Your objective: Would you copy the records exactly, leaving the pictures out?

(Before and after images)
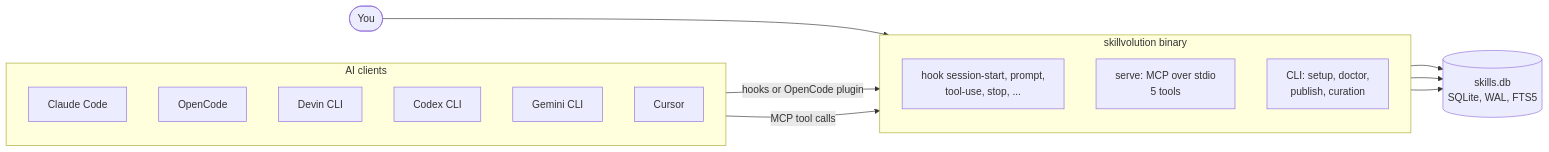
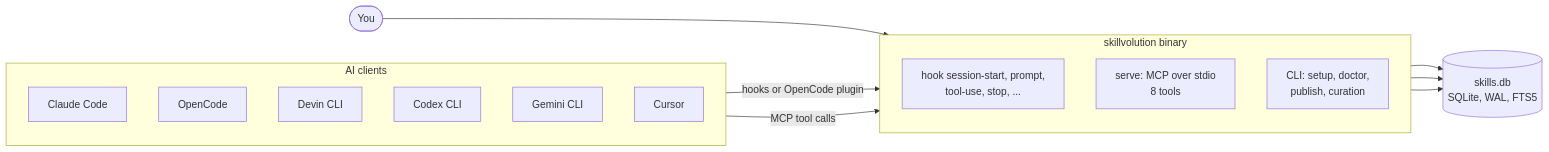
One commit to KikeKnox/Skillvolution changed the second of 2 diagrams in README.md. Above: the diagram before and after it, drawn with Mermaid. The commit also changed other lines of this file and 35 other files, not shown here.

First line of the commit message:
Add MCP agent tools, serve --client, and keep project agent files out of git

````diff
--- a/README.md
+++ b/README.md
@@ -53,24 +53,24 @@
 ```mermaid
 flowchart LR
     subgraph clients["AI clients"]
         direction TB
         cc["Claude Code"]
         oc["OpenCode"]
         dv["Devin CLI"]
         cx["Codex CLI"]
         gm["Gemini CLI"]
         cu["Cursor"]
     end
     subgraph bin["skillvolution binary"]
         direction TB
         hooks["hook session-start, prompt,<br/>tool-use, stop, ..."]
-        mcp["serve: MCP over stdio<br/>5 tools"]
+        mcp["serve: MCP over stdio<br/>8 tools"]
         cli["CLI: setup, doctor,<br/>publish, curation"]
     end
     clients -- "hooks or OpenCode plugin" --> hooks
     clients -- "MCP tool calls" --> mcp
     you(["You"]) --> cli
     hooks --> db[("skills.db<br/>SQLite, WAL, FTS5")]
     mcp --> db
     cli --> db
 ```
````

Answer:
One commit to KikeKnox/Skillvolution changed the second of 2 diagrams in README.md. Above: the diagram before and after it, drawn with Mermaid. The commit also changed other lines of this file and 35 other files, not shown here.

First line of the commit message:
Add MCP agent tools, serve --client, and keep project agent files out of git

````diff
--- a/README.md
+++ b/README.md
@@ -53,24 +53,24 @@
 ```mermaid
 flowchart LR
     subgraph clients["AI clients"]
         direction TB
         cc["Claude Code"]
         oc["OpenCode"]
         dv["Devin CLI"]
         cx["Codex CLI"]
         gm["Gemini CLI"]
         cu["Cursor"]
     end
     subgraph bin["skillvolution binary"]
         direction TB
         hooks["hook session-start, prompt,<br/>tool-use, stop, ..."]
-        mcp["serve: MCP over stdio<br/>5 tools"]
+        mcp["serve: MCP over stdio<br/>8 tools"]
         cli["CLI: setup, doctor,<br/>publish, curation"]
     end
     clients -- "hooks or OpenCode plugin" --> hooks
     clients -- "MCP tool calls" --> mcp
     you(["You"]) --> cli
     hooks --> db[("skills.db<br/>SQLite, WAL, FTS5")]
     mcp --> db
     cli --> db
 ```
````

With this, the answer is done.